WORK TO COMPLETE:
Every single entry needs to appear again exactly as given.

SUPPLIED MATERIAL:
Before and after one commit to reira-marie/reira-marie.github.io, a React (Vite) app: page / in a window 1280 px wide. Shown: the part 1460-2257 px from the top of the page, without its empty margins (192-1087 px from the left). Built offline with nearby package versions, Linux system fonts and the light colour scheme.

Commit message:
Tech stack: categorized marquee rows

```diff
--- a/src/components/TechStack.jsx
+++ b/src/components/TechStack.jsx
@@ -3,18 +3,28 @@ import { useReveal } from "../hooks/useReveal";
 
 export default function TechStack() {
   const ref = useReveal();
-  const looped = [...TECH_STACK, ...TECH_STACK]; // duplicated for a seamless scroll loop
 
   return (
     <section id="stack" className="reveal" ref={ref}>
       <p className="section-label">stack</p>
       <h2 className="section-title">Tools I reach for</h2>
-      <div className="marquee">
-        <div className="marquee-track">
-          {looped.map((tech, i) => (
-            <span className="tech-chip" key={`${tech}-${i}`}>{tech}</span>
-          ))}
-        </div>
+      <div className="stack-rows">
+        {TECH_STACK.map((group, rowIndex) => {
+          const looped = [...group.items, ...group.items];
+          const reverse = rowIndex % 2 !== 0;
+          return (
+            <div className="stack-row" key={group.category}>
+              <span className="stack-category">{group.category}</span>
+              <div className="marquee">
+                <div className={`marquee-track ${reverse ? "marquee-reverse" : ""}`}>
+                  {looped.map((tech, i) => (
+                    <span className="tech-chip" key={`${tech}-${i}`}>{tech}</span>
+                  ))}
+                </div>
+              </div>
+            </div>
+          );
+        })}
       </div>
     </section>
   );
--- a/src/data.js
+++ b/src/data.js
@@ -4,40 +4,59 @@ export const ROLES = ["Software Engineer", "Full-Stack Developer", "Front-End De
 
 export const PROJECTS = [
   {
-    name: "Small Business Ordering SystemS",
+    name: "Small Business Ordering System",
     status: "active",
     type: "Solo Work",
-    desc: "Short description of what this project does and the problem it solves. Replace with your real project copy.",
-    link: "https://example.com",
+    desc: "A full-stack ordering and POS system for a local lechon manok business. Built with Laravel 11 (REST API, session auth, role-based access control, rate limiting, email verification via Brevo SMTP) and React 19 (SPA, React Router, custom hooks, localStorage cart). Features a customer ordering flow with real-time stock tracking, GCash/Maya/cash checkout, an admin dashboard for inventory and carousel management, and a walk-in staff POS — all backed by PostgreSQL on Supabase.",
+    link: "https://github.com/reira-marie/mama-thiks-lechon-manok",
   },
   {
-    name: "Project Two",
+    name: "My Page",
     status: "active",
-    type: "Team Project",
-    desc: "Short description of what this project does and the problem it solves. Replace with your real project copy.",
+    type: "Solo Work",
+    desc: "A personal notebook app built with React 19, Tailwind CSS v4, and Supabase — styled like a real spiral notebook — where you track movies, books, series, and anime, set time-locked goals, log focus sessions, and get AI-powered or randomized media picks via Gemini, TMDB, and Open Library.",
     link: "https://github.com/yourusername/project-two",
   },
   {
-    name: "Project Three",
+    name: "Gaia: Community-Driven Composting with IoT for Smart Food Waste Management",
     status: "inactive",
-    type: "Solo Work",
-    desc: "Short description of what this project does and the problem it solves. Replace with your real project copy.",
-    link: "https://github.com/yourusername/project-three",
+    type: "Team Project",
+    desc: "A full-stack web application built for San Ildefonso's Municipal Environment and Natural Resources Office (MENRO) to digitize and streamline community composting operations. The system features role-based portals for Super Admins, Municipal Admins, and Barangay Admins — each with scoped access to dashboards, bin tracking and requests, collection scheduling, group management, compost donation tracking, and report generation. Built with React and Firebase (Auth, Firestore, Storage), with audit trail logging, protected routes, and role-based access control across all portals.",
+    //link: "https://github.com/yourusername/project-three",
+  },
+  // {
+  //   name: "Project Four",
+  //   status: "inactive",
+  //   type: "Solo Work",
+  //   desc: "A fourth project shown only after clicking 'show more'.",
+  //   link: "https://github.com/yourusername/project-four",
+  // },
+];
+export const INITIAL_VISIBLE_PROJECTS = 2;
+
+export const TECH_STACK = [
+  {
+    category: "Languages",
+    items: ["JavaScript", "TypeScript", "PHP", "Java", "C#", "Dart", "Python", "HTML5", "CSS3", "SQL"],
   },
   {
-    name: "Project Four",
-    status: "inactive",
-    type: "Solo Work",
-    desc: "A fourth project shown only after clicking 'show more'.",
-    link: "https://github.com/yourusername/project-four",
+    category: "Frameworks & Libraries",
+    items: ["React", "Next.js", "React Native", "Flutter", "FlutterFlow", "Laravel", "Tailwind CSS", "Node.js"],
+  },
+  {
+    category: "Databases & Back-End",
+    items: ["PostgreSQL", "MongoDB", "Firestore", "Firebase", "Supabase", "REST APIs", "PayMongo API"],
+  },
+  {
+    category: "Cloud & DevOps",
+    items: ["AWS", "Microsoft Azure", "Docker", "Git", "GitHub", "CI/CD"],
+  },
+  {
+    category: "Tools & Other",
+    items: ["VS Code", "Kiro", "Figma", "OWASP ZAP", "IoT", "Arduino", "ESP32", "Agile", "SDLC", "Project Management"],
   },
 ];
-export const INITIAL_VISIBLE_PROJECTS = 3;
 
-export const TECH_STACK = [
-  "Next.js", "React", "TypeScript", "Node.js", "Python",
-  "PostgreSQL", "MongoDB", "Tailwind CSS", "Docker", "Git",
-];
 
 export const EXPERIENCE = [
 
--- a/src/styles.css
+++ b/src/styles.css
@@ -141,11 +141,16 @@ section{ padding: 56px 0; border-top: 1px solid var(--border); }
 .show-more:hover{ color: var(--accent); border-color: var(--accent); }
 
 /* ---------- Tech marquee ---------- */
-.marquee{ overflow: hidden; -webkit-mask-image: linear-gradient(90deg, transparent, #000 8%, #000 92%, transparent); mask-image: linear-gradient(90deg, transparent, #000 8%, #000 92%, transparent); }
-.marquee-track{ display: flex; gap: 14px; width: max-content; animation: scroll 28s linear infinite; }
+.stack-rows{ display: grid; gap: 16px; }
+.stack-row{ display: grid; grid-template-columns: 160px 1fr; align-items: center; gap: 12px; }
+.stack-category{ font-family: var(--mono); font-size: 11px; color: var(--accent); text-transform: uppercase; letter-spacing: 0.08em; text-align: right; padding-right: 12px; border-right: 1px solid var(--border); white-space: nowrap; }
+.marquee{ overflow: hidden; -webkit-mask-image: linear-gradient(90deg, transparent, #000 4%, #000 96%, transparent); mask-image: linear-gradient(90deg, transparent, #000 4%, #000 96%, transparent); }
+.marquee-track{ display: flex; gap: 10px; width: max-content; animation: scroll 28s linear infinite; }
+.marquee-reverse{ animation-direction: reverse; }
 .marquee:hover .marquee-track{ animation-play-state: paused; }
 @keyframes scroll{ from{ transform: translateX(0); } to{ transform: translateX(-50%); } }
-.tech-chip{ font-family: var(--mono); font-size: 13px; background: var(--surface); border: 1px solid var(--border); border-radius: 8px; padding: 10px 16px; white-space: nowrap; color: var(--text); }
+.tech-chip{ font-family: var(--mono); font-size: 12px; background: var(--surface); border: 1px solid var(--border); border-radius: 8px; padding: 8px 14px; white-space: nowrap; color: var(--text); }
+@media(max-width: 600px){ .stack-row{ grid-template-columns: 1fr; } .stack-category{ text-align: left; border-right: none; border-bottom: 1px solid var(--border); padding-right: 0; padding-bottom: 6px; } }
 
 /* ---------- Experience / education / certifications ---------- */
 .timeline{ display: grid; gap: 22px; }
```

EXERCISE RESPONSE:
Before and after one commit to reira-marie/reira-marie.github.io, a React (Vite) app: page / in a window 1280 px wide. Shown: the part 1460-2257 px from the top of the page, without its empty margins (192-1087 px from the left). Built offline with nearby package versions, Linux system fonts and the light colour scheme.

Commit message:
Tech stack: categorized marquee rows

```diff
--- a/src/components/TechStack.jsx
+++ b/src/components/TechStack.jsx
@@ -3,18 +3,28 @@ import { useReveal } from "../hooks/useReveal";
 
 export default function TechStack() {
   const ref = useReveal();
-  const looped = [...TECH_STACK, ...TECH_STACK]; // duplicated for a seamless scroll loop
 
   return (
     <section id="stack" className="reveal" ref={ref}>
       <p className="section-label">stack</p>
       <h2 className="section-title">Tools I reach for</h2>
-      <div className="marquee">
-        <div className="marquee-track">
-          {looped.map((tech, i) => (
-            <span className="tech-chip" key={`${tech}-${i}`}>{tech}</span>
-          ))}
-        </div>
+      <div className="stack-rows">
+        {TECH_STACK.map((group, rowIndex) => {
+          const looped = [...group.items, ...group.items];
+          const reverse = rowIndex % 2 !== 0;
+          return (
+            <div className="stack-row" key={group.category}>
+              <span className="stack-category">{group.category}</span>
+              <div className="marquee">
+                <div className={`marquee-track ${reverse ? "marquee-reverse" : ""}`}>
+                  {looped.map((tech, i) => (
+                    <span className="tech-chip" key={`${tech}-${i}`}>{tech}</span>
+                  ))}
+                </div>
+              </div>
+            </div>
+          );
+        })}
       </div>
     </section>
   );
--- a/src/data.js
+++ b/src/data.js
@@ -4,40 +4,59 @@ export const ROLES = ["Software Engineer", "Full-Stack Developer", "Front-End De
 
 export const PROJECTS = [
   {
-    name: "Small Business Ordering SystemS",
+    name: "Small Business Ordering System",
     status: "active",
     type: "Solo Work",
-    desc: "Short description of what this project does and the problem it solves. Replace with your real project copy.",
-    link: "https://example.com",
+    desc: "A full-stack ordering and POS system for a local lechon manok business. Built with Laravel 11 (REST API, session auth, role-based access control, rate limiting, email verification via Brevo SMTP) and React 19 (SPA, React Router, custom hooks, localStorage cart). Features a customer ordering flow with real-time stock tracking, GCash/Maya/cash checkout, an admin dashboard for inventory and carousel management, and a walk-in staff POS — all backed by PostgreSQL on Supabase.",
+    link: "https://github.com/reira-marie/mama-thiks-lechon-manok",
   },
   {
-    name: "Project Two",
+    name: "My Page",
     status: "active",
-    type: "Team Project",
-    desc: "Short description of what this project does and the problem it solves. Replace with your real project copy.",
+    type: "Solo Work",
+    desc: "A personal notebook app built with React 19, Tailwind CSS v4, and Supabase — styled like a real spiral notebook — where you track movies, books, series, and anime, set time-locked goals, log focus sessions, and get AI-powered or randomized media picks via Gemini, TMDB, and Open Library.",
     link: "https://github.com/yourusername/project-two",
   },
   {
-    name: "Project Three",
+    name: "Gaia: Community-Driven Composting with IoT for Smart Food Waste Management",
     status: "inactive",
-    type: "Solo Work",
-    desc: "Short description of what this project does and the problem it solves. Replace with your real project copy.",
-    link: "https://github.com/yourusername/project-three",
+    type: "Team Project",
+    desc: "A full-stack web application built for San Ildefonso's Municipal Environment and Natural Resources Office (MENRO) to digitize and streamline community composting operations. The system features role-based portals for Super Admins, Municipal Admins, and Barangay Admins — each with scoped access to dashboards, bin tracking and requests, collection scheduling, group management, compost donation tracking, and report generation. Built with React and Firebase (Auth, Firestore, Storage), with audit trail logging, protected routes, and role-based access control across all portals.",
+    //link: "https://github.com/yourusername/project-three",
+  },
+  // {
+  //   name: "Project Four",
+  //   status: "inactive",
+  //   type: "Solo Work",
+  //   desc: "A fourth project shown only after clicking 'show more'.",
+  //   link: "https://github.com/yourusername/project-four",
+  // },
+];
+export const INITIAL_VISIBLE_PROJECTS = 2;
+
+export const TECH_STACK = [
+  {
+    category: "Languages",
+    items: ["JavaScript", "TypeScript", "PHP", "Java", "C#", "Dart", "Python", "HTML5", "CSS3", "SQL"],
   },
   {
-    name: "Project Four",
-    status: "inactive",
-    type: "Solo Work",
-    desc: "A fourth project shown only after clicking 'show more'.",
-    link: "https://github.com/yourusername/project-four",
+    category: "Frameworks & Libraries",
+    items: ["React", "Next.js", "React Native", "Flutter", "FlutterFlow", "Laravel", "Tailwind CSS", "Node.js"],
+  },
+  {
+    category: "Databases & Back-End",
+    items: ["PostgreSQL", "MongoDB", "Firestore", "Firebase", "Supabase", "REST APIs", "PayMongo API"],
+  },
+  {
+    category: "Cloud & DevOps",
+    items: ["AWS", "Microsoft Azure", "Docker", "Git", "GitHub", "CI/CD"],
+  },
+  {
+    category: "Tools & Other",
+    items: ["VS Code", "Kiro", "Figma", "OWASP ZAP", "IoT", "Arduino", "ESP32", "Agile", "SDLC", "Project Management"],
   },
 ];
-export const INITIAL_VISIBLE_PROJECTS = 3;
 
-export const TECH_STACK = [
-  "Next.js", "React", "TypeScript", "Node.js", "Python",
-  "PostgreSQL", "MongoDB", "Tailwind CSS", "Docker", "Git",
-];
 
 export const EXPERIENCE = [
 
--- a/src/styles.css
+++ b/src/styles.css
@@ -141,11 +141,16 @@ section{ padding: 56px 0; border-top: 1px solid var(--border); }
 .show-more:hover{ color: var(--accent); border-color: var(--accent); }
 
 /* ---------- Tech marquee ---------- */
-.marquee{ overflow: hidden; -webkit-mask-image: linear-gradient(90deg, transparent, #000 8%, #000 92%, transparent); mask-image: linear-gradient(90deg, transparent, #000 8%, #000 92%, transparent); }
-.marquee-track{ display: flex; gap: 14px; width: max-content; animation: scroll 28s linear infinite; }
+.stack-rows{ display: grid; gap: 16px; }
+.stack-row{ display: grid; grid-template-columns: 160px 1fr; align-items: center; gap: 12px; }
+.stack-category{ font-family: var(--mono); font-size: 11px; color: var(--accent); text-transform: uppercase; letter-spacing: 0.08em; text-align: right; padding-right: 12px; border-right: 1px solid var(--border); white-space: nowrap; }
+.marquee{ overflow: hidden; -webkit-mask-image: linear-gradient(90deg, transparent, #000 4%, #000 96%, transparent); mask-image: linear-gradient(90deg, transparent, #000 4%, #000 96%, transparent); }
+.marquee-track{ display: flex; gap: 10px; width: max-content; animation: scroll 28s linear infinite; }
+.marquee-reverse{ animation-direction: reverse; }
 .marquee:hover .marquee-track{ animation-play-state: paused; }
 @keyframes scroll{ from{ transform: translateX(0); } to{ transform: translateX(-50%); } }
-.tech-chip{ font-family: var(--mono); font-size: 13px; background: var(--surface); border: 1px solid var(--border); border-radius: 8px; padding: 10px 16px; white-space: nowrap; color: var(--text); }
+.tech-chip{ font-family: var(--mono); font-size: 12px; background: var(--surface); border: 1px solid var(--border); border-radius: 8px; padding: 8px 14px; white-space: nowrap; color: var(--text); }
+@media(max-width: 600px){ .stack-row{ grid-template-columns: 1fr; } .stack-category{ text-align: left; border-right: none; border-bottom: 1px solid var(--border); padding-right: 0; padding-bottom: 6px; } }
 
 /* ---------- Experience / education / certifications ---------- */
 .timeline{ display: grid; gap: 22px; }
```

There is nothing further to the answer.